> **BRIEF**
Wherever a line holds the word "empty", copy that line from the data.

[Change detection data]
+ + + + +

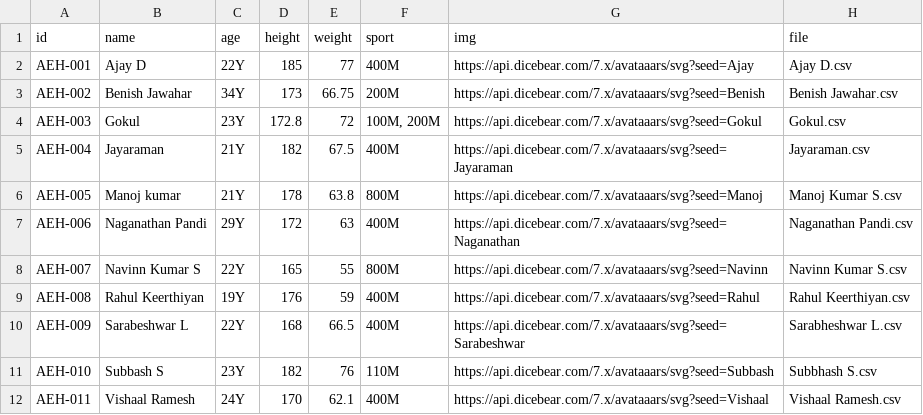
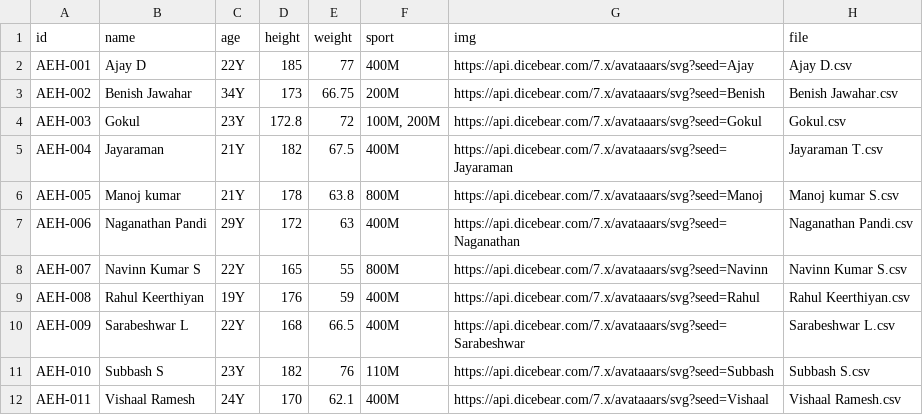
Before and after one commit to ganesh-acro/enhance-cardiac-load-monitoring, a CSV file: data/athletes.csv, drawn as a sheet.

```diff
--- a/data/athletes.csv
+++ b/data/athletes.csv
@@ -4,4 +4,4 @@ AEH-002,Benish Jawahar,34Y,173,66.75,200M,https://api.dicebear.com/7.x/avataaars
 AEH-003,Gokul,23Y,172.8,72,"100M, 200M",https://api.dicebear.com/7.x/avataaars/svg?seed=Gokul,Gokul.csv
-AEH-004,Jayaraman,21Y,182,67.5,400M,https://api.dicebear.com/7.x/avataaars/svg?seed=Jayaraman,Jayaraman.csv
-AEH-005,Manoj kumar,21Y,178,63.8,800M,https://api.dicebear.com/7.x/avataaars/svg?seed=Manoj,Manoj Kumar S.csv
+AEH-004,Jayaraman,21Y,182,67.5,400M,https://api.dicebear.com/7.x/avataaars/svg?seed=Jayaraman,Jayaraman T.csv
+AEH-005,Manoj kumar,21Y,178,63.8,800M,https://api.dicebear.com/7.x/avataaars/svg?seed=Manoj,Manoj kumar S.csv
 AEH-006,Naganathan Pandi,29Y,172,63,400M,https://api.dicebear.com/7.x/avataaars/svg?seed=Naganathan,Naganathan Pandi.csv
@@ -9,4 +9,4 @@ AEH-007,Navinn Kumar S,22Y,165,55,800M,https://api.dicebear.com/7.x/avataaars/sv
 AEH-008,Rahul Keerthiyan,19Y,176,59,400M,https://api.dicebear.com/7.x/avataaars/svg?seed=Rahul,Rahul Keerthiyan.csv
-AEH-009,Sarabeshwar L,22Y,168,66.5,400M,https://api.dicebear.com/7.x/avataaars/svg?seed=Sarabeshwar,Sarabheshwar L.csv
-AEH-010,Subbash S,23Y,182,76,110M,https://api.dicebear.com/7.x/avataaars/svg?seed=Subbash,Subbhash S.csv
+AEH-009,Sarabeshwar L,22Y,168,66.5,400M,https://api.dicebear.com/7.x/avataaars/svg?seed=Sarabeshwar,Sarabeshwar L.csv
+AEH-010,Subbash S,23Y,182,76,110M,https://api.dicebear.com/7.x/avataaars/svg?seed=Subbash,Subbash S.csv
 AEH-011,Vishaal Ramesh,24Y,170,62.1,400M,https://api.dicebear.com/7.x/avataaars/svg?seed=Vishaal,Vishaal Ramesh.csv
```
Also changed, not shown: 33 other files.
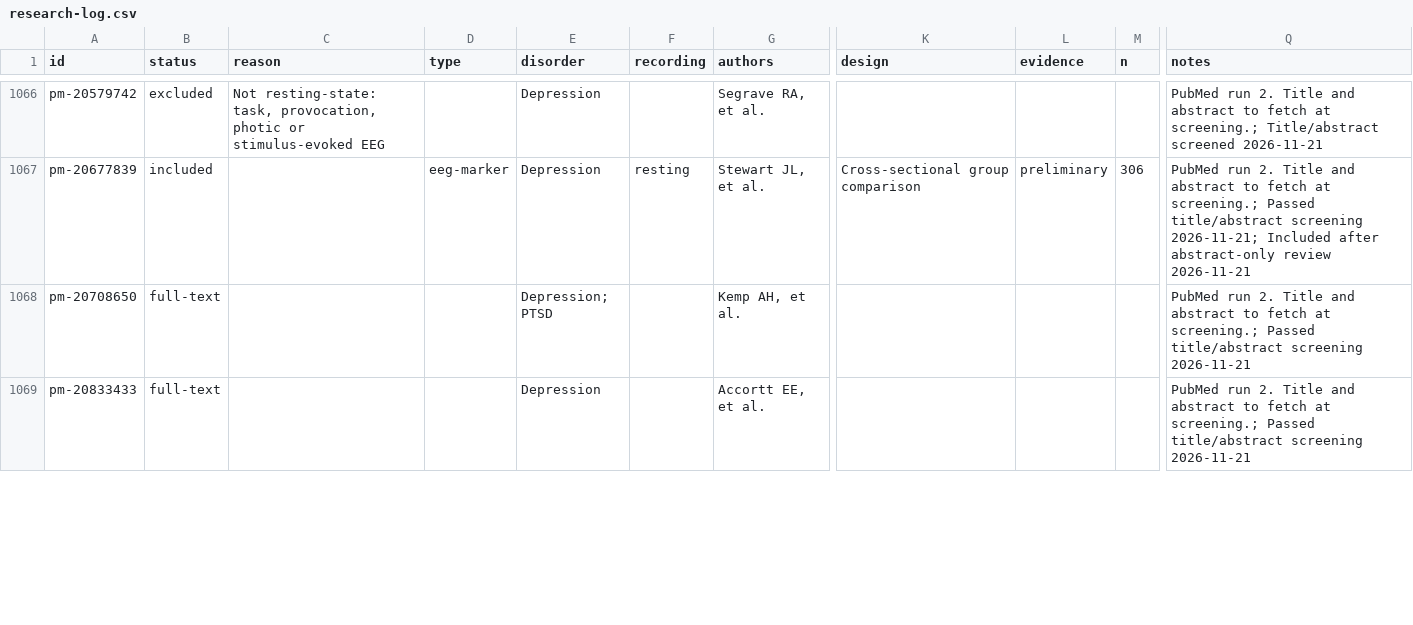
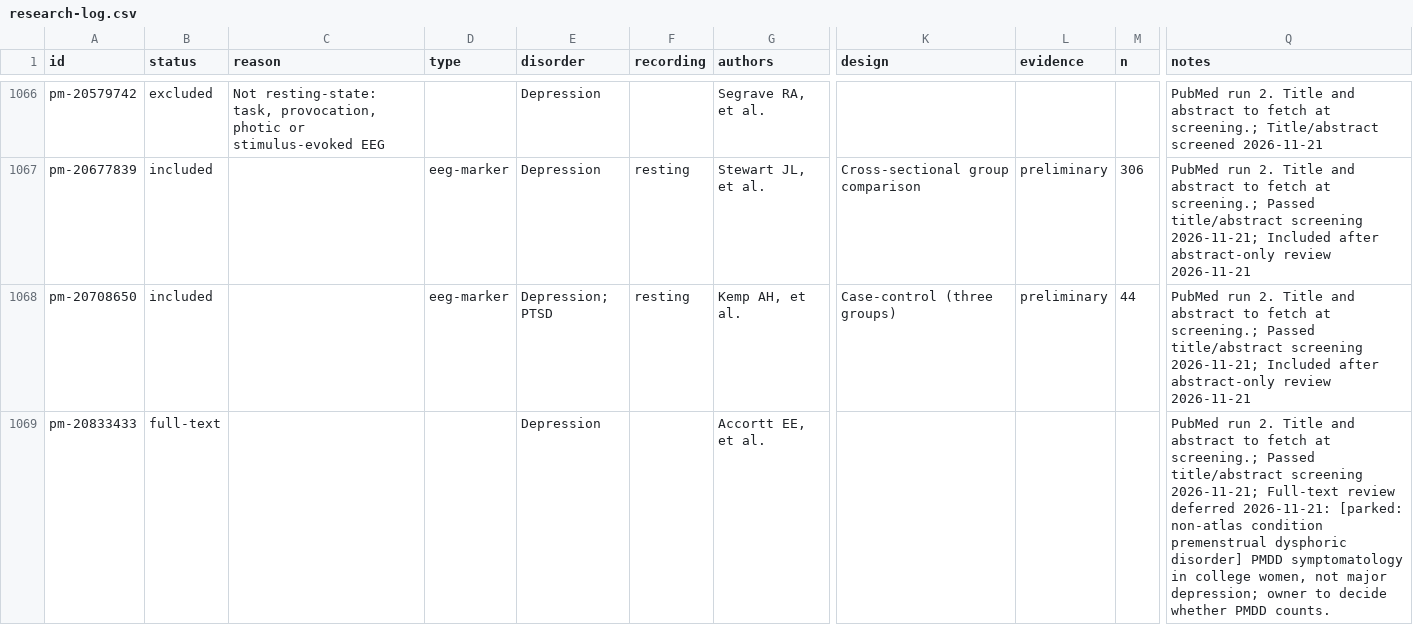
Before and after one commit to farrokh143/eeg-disorder-atlas, a CSV file: data/research-log.csv, drawn as a sheet; only a part is shown, gaps mark what is left out; the diff covers the shown part only; the diff names each change by its address in the sheet, - before the commit and + after, or states it on an @@ line.

```diff
--- a/data/research-log.csv
+++ b/data/research-log.csv
-B1068 (status): full-text
+B1068 (status): included
-D1068 (type): (empty)
+D1068 (type): eeg-marker
-F1068 (recording): (empty)
+F1068 (recording): resting
-K1068 (design): (empty)
+K1068 (design): Case-control (three groups)
-L1068 (evidence): (empty)
+L1068 (evidence): preliminary
-M1068 (n): (empty)
+M1068 (n): 44
-Q1068 (notes): …title/abstract screening 2026-11-21
+Q1068 (notes): …title/abstract screening 2026-11-21; Included after abstract-only review 2026-11-21
-Q1069 (notes): …title/abstract screening 2026-11-21
+Q1069 (notes): …title/abstract screening 2026-11-21; Full-text review deferred 2026-11-21: [parked: non-atlas condition premenstrual dysphoric disorder] PMDD symptomatology in college women, not major depression; owner to decide whether PMDD counts.
```
Also changed, not shown: 26 edited cells elsewhere in this file, 2 other files.
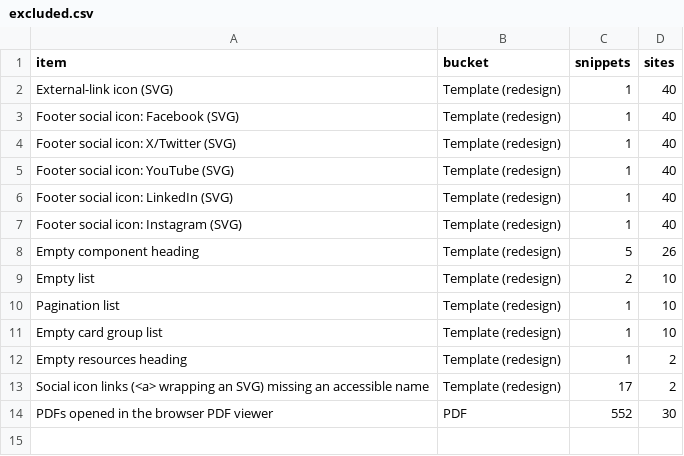
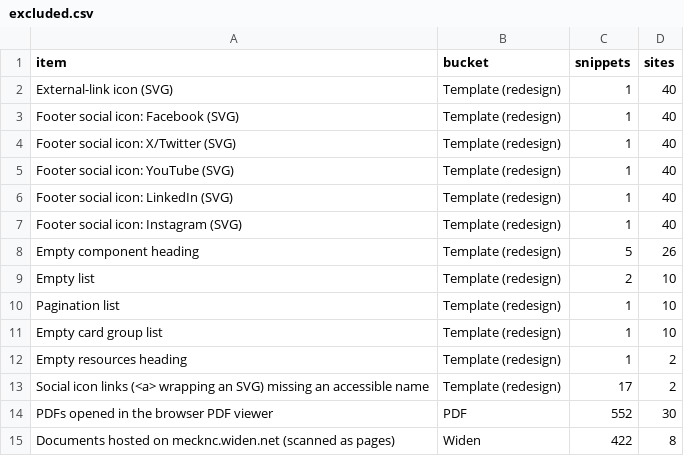
Before and after one commit to nataschatruongmeck-stack/mecknc-accessibility-report, a CSV file: data/excluded.csv, drawn as a sheet.

```diff
--- a/data/excluded.csv
+++ b/data/excluded.csv
@@ -14 +14,2 @@ Social icon links (<a> wrapping an SVG) missing an accessible name,Template (red
 PDFs opened in the browser PDF viewer,PDF,552,30
+Documents hosted on mecknc.widen.net (scanned as pages),Widen,422,8
```
Also changed, not shown: data/error_types.csv, data/sites.csv, 3 other files.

+ + + + +

> **RESPONSE TO THIS TASK**
-D1068 (type): (empty)
-F1068 (recording): (empty)
-K1068 (design): (empty)
-L1068 (evidence): (empty)
-M1068 (n): (empty)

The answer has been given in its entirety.